*Assigned task:* All records are to be reproduced verbatim, with images omitted.

*Exercise material:*
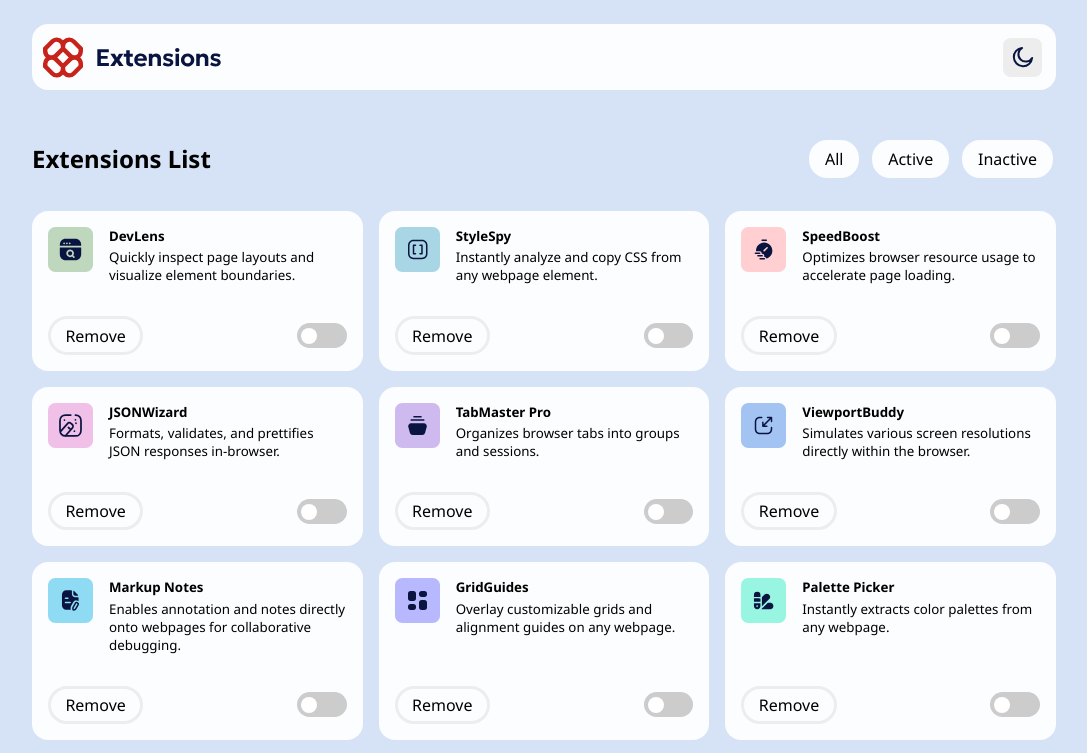
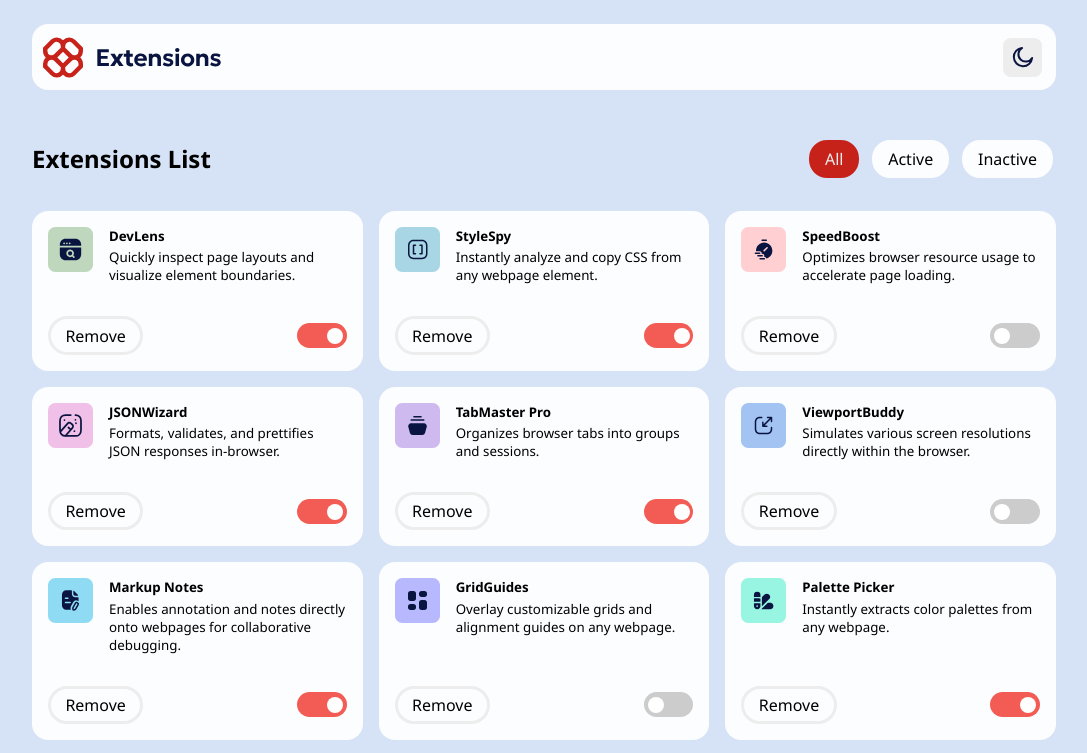
Before and after one commit to omoforever/browser-extension-ui, a plain HTML site: page index.html in a window 1280 px wide. Both pictures are taken after a click on the button "All". Shown: the top 753 px of the page, without its empty margins (96-1183 px from the left). Drawn offline with Linux system fonts and the light colour scheme.

Commit message:
added complete filtering functionality

```diff
--- a/css/styles.css
+++ b/css/styles.css
@@ -146,6 +146,11 @@ button {
     border-color: var(--red-700);
 }
 
+.filter-bar-buttons button.active {
+    background-color: var(--red-700);
+    color: var(--neutral-100);
+}
+
 .extensions-grid {
     display: grid;
     grid-template-columns: repeat(3, 1fr);
--- a/index.html
+++ b/index.html
@@ -26,30 +26,12 @@
     <div class="filter-bar">
       <h2 class="filter-bar-title">Extensions List</h2>
       <div class="filter-bar-buttons">
-        <button class="filter-all" id="filter-all">All</button>
-        <button class="filter-active" id="filter-active">Active</button>
-        <button class="filter-inactive" id="filter-inactive">Inactive</button>
+        <button class="filter-all" onclick="setFilterState('all')" id="filter-all">All</button>
+        <button class="filter-active" onclick="setFilterState('active')" id="filter-active">Active</button>
+        <button class="filter-inactive" onclick="setFilterState('inactive')" id="filter-inactive">Inactive</button>
       </div>
     </div>
     <div class="extensions-grid" id="extensions-grid">
-      <!-- <div class="extension-item">
-        <div class="extension-item-row">
-          <img src="assets/images/logo-devlens.svg" alt="">
-          <div class="extension-item-info">
-            <h5>DevLens</h5>
-            <p>Quickly inspect page layouts and visualise element boundaries</p>
-          </div>
-        </div>
-        <div class="extension-item-buttons">
-          <button class="remove-extension-button">Remove</button>
-          <button class="toggle-state-button">Toggle</button>
-           Rounded switch
-          <label class="switch">
-            <input type="checkbox">
-            <span class="slider round"></span>
-          </label>
-        </div>
-      </div> -->
     </div>
     </div>
   </main>
--- a/js/script.js
+++ b/js/script.js
@@ -73,9 +73,31 @@ var extensions = [
     }
 ]
 
+var filter_state = "all";
+var filtered_list = extensions;
+
+
+function setFilterState(state) {
+    filter_state = state;
+
+    if (filter_state === "active") {
+        filtered_list = extensions.filter(extension => extension.isActive === true);
+    } else if (filter_state === "inactive") {
+        filtered_list = extensions.filter(extension => extension.isActive !== true);
+    } else {
+        filtered_list = extensions;
+    }
+
+    document.querySelectorAll('.filter-bar-buttons button').forEach(btn => {
+        btn.classList.remove('active');
+    });
+    document.getElementById(`filter-${filter_state}`).classList.add('active');
+    renderExtensions();
+}
+function renderExtensions() {
     var gridContainer = document.getElementById("extensions-grid");
 
-var gridItems = extensions.map(extension => `
+    var gridItems = filtered_list.map(extension => `
     <div class="extension-item">
       <div class="extension-item-row">
         <img src="${extension.logo}" alt="">
@@ -87,7 +109,7 @@ var gridItems = extensions.map(extension => `
       <div class="extension-item-buttons">
         <button class="remove-extension-button">Remove</button>
         <label class="switch">
-            <input type="checkbox">
+          <input type="checkbox" ${extension.isActive ? 'checked' : ''}>
           <span class="slider round"></span>
         </label>
       </div>
@@ -95,5 +117,7 @@ var gridItems = extensions.map(extension => `
   `).join('');
 
     gridContainer.innerHTML = gridItems;
+}
 
-// console.log(gridContainer)
+document.getElementById(`filter-${filter_state}`).classList.add('active');
+renderExtensions();
```
Lines whose indentation alone changed are shown as unchanged.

*Answer box:*
Before and after one commit to omoforever/browser-extension-ui, a plain HTML site: page index.html in a window 1280 px wide. Both pictures are taken after a click on the button "All". Shown: the top 753 px of the page, without its empty margins (96-1183 px from the left). Drawn offline with Linux system fonts and the light colour scheme.

Commit message:
added complete filtering functionality

```diff
--- a/css/styles.css
+++ b/css/styles.css
@@ -146,6 +146,11 @@ button {
     border-color: var(--red-700);
 }
 
+.filter-bar-buttons button.active {
+    background-color: var(--red-700);
+    color: var(--neutral-100);
+}
+
 .extensions-grid {
     display: grid;
     grid-template-columns: repeat(3, 1fr);
--- a/index.html
+++ b/index.html
@@ -26,30 +26,12 @@
     <div class="filter-bar">
       <h2 class="filter-bar-title">Extensions List</h2>
       <div class="filter-bar-buttons">
-        <button class="filter-all" id="filter-all">All</button>
-        <button class="filter-active" id="filter-active">Active</button>
-        <button class="filter-inactive" id="filter-inactive">Inactive</button>
+        <button class="filter-all" onclick="setFilterState('all')" id="filter-all">All</button>
+        <button class="filter-active" onclick="setFilterState('active')" id="filter-active">Active</button>
+        <button class="filter-inactive" onclick="setFilterState('inactive')" id="filter-inactive">Inactive</button>
       </div>
     </div>
     <div class="extensions-grid" id="extensions-grid">
-      <!-- <div class="extension-item">
-        <div class="extension-item-row">
-          <img src="assets/images/logo-devlens.svg" alt="">
-          <div class="extension-item-info">
-            <h5>DevLens</h5>
-            <p>Quickly inspect page layouts and visualise element boundaries</p>
-          </div>
-        </div>
-        <div class="extension-item-buttons">
-          <button class="remove-extension-button">Remove</button>
-          <button class="toggle-state-button">Toggle</button>
-           Rounded switch
-          <label class="switch">
-            <input type="checkbox">
-            <span class="slider round"></span>
-          </label>
-        </div>
-      </div> -->
     </div>
     </div>
   </main>
--- a/js/script.js
+++ b/js/script.js
@@ -73,9 +73,31 @@ var extensions = [
     }
 ]
 
+var filter_state = "all";
+var filtered_list = extensions;
+
+
+function setFilterState(state) {
+    filter_state = state;
+
+    if (filter_state === "active") {
+        filtered_list = extensions.filter(extension => extension.isActive === true);
+    } else if (filter_state === "inactive") {
+        filtered_list = extensions.filter(extension => extension.isActive !== true);
+    } else {
+        filtered_list = extensions;
+    }
+
+    document.querySelectorAll('.filter-bar-buttons button').forEach(btn => {
+        btn.classList.remove('active');
+    });
+    document.getElementById(`filter-${filter_state}`).classList.add('active');
+    renderExtensions();
+}
+function renderExtensions() {
     var gridContainer = document.getElementById("extensions-grid");
 
-var gridItems = extensions.map(extension => `
+    var gridItems = filtered_list.map(extension => `
     <div class="extension-item">
       <div class="extension-item-row">
         <img src="${extension.logo}" alt="">
@@ -87,7 +109,7 @@ var gridItems = extensions.map(extension => `
       <div class="extension-item-buttons">
         <button class="remove-extension-button">Remove</button>
         <label class="switch">
-            <input type="checkbox">
+          <input type="checkbox" ${extension.isActive ? 'checked' : ''}>
           <span class="slider round"></span>
         </label>
       </div>
@@ -95,5 +117,7 @@ var gridItems = extensions.map(extension => `
   `).join('');
 
     gridContainer.innerHTML = gridItems;
+}
 
-// console.log(gridContainer)
+document.getElementById(`filter-${filter_state}`).classList.add('active');
+renderExtensions();
```
Lines whose indentation alone changed are shown as unchanged.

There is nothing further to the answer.